Notice how he offers us only three options, as if that is all the imaginative well of humanity is capable of coming up with. Forced national service, the status quo or a draft. Nowhere does he offer the logical alternative of say: stop preemptively invading and destroying countries for no reason (Iraq, Libya to name a few). Perhaps then idiotic foreign policy decisions won’t create ISIS in the first place.
This is an important lesson in how statists operate. They only offer you statist choices. Kind of like being forced to choose between a Clinton and a Bush for President.
The Draft Act is highly unlikely to be law, given the nation’s post-Vietnam resistance to the mandatory military service and the relative success of an all-volunteer armed forces. Which leads me to the year-of-service plan: It stops far short of a draft while drawing on the ethos of communal sacrifice.
Notice how he cleverly started the piece by mentioning the Peace Corps, Teach for America, etc, and only listed the military at the end? Pure smoke and mirrors. His entire point is to push for mandatory military service. No one wants to fight any more unnecessary wars to boost corporate profits, and any statist worth his or her salt knows full well mandatory conscription will be necessary in order to maintain the power position and wealth of the status quo going forward.
Finally, just in case you think this is merely some hack journalist mouthing off, Mr. Fournier makes it clear that this is being discussed at the highest levels of government.
I spoke about the concept with retired Gen. Stanley McChrystal, who commanded forces in Afghanistan and Iraq and now chairs the Franklin Project, part of the Aspen Institute that is trying to position a year of full-time national service—a service year—as a “cultural expectation, a common opportunity, and a civic rite of passage for every young American.” His logic tracks with mine.
Second, if this president or his successor gets serious about ISIS, McChrystal said the effort would require an international coalition and more U.S. troops. “Even if we didn’t need a draft” to drum up the required troops, McChrystal said, “I would argue we need a draft, because it forces national commitment.”
Forced national commitment to a government nobody believes in. Can’t wait to see how that works out.
“A problem in America is we’ve let the concept of citizenship diminish into a series of gripes,” McChrystal told me. “One of the ways we can rebuild that sense of ownership, sense of shared ownership, is through experience, and so I believe that every young person deserves—I don’t think this is an onerous thing—deserves the experience of being part of something bigger than themselves.”
Bowing to political realities in risk-averse Washington, the Franklin Project aims to make a service year a social expectation rather than a legal requirement.
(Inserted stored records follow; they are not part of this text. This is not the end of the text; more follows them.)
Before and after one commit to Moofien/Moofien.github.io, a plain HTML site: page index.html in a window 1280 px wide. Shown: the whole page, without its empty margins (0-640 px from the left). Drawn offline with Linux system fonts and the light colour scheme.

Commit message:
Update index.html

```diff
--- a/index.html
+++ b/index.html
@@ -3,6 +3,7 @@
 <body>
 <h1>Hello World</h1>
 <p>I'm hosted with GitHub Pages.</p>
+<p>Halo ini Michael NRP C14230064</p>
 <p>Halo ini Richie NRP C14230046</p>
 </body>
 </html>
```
I would mandate it. So would McChrystal—if he had his way.
While ISIS and other terrorist groups are having no trouble recruiting suicide bombers, McChrystal said, Americans are struggling to redefine their national identity for the 21st century. “A year of service for young Americans would be a step,” he said. “Not a panacea, a step.”
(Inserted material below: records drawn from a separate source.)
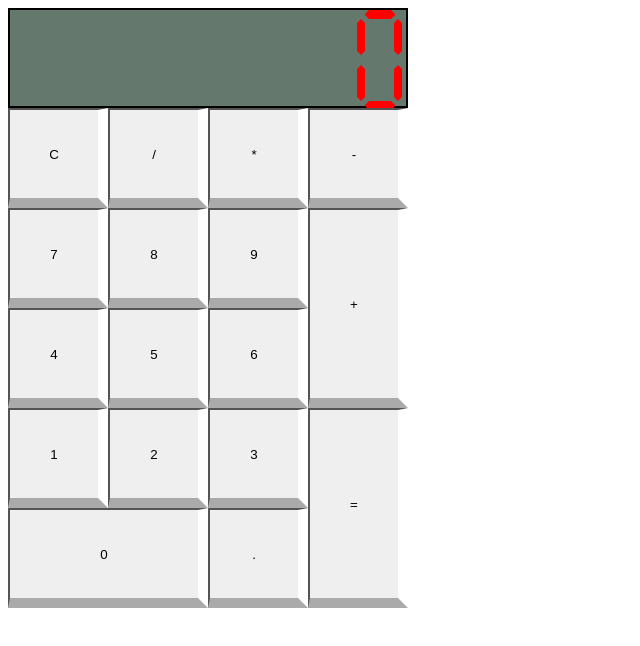
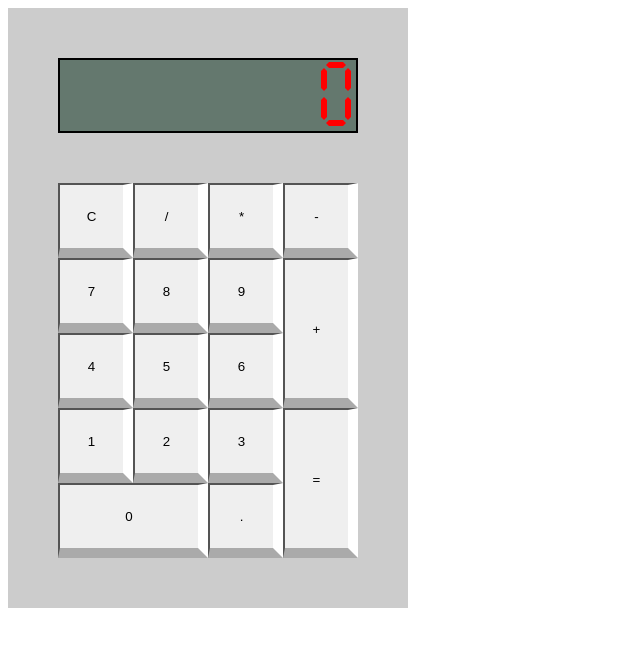
Before and after one commit to The-Slick-Nick/odin-calculator, a website: page index.html in a window 1280 px wide. Shown: the whole page, without its empty margins (0-640 px from the left). Drawn offline with Linux system fonts and the light colour scheme.

Commit message:
style: Add spacing between components and adjust color scheme

```diff
--- a/digit-style.css
+++ b/digit-style.css
@@ -13,12 +13,13 @@
     --padding-total: calc(0.1 * var(--digit-display-width));
 
     --digit-width: calc(0.9 * var(--digit-display-width) / var(--num-digits));
-    --digit-height: var(--digit-display-height);
+    --digit-height: calc(0.9 * var(--digit-display-height));
 
     --digit-border-size: calc(var(--digit-width) / 10);
 }
 
 .digit-display {
+    flex: 0 1 auto;
     border: 2px solid black;
     background-color: #64786e;
     box-sizing: border-box;
@@ -28,11 +29,14 @@
 }
 
 .digit-box {
+    box-sizing: border-box;
+    padding: calc(0.5 * 0.1 * var(--digit-display-width) / var(--num-digits));
     display: flex;
     height: var(--digit-height);
     width: var(--digit-width);
     align-items: stretch;
     flex-direction: column;
+
 }
 
 .digit-row {
--- a/keypad-style.css
+++ b/keypad-style.css
@@ -10,6 +10,7 @@
 }
 
 .keypad {
+    flex: 0 1 auto;
     display: flex;
     flex-direction: row;
     width: var(--keypad-width);
--- a/style.css
+++ b/style.css
@@ -7,8 +7,22 @@
     --calculator-height: 600px;
     --calculator-width: 400px;
 
-    --digit-display-height: calc((1 / 6) * var(--calculator-height));
-    --digit-display-width: var(--calculator-width);
-    --keypad-height: calc((5 / 6) * var(--calculator-height));
-    --keypad-width: var(--calculator-width);
+    --digit-display-height: calc((1 / 8) * var(--calculator-height));
+    --digit-display-width: calc((3 / 4) * var(--calculator-width));
+
+    --keypad-height: calc((5 / 8) * var(--calculator-height));
+    --keypad-width: calc((3 / 4) * var(--calculator-width));
 }
+
+
+.calculator {
+    flex-direction: column;
+    justify-content: space-evenly;
+    align-items: center;
+
+    box-sizing: border-box;
+    display: flex;
+    width: var(--calculator-width);
+    height: var(--calculator-height);
+    background-color: #00000033;
+}
```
This paragraph unintentionally says a lot. You want to fight an army of radical volunteers created by your own foreign policy crimes by forcing people who have no trust in their government to join the military? It’s an idea so stupid and destructive, only a rabid statist could conceive it.
Before concluding, I want to emphasize how dangerous this line of thinking is. It is precisely because I see these sorts of things coming down the road, that I do what I do with this website. The only way to stop statist plans like these is to win the war of ideas before they have a chance to dazzle you with their next bit of propaganda.
Stay vigilant and keep fighting.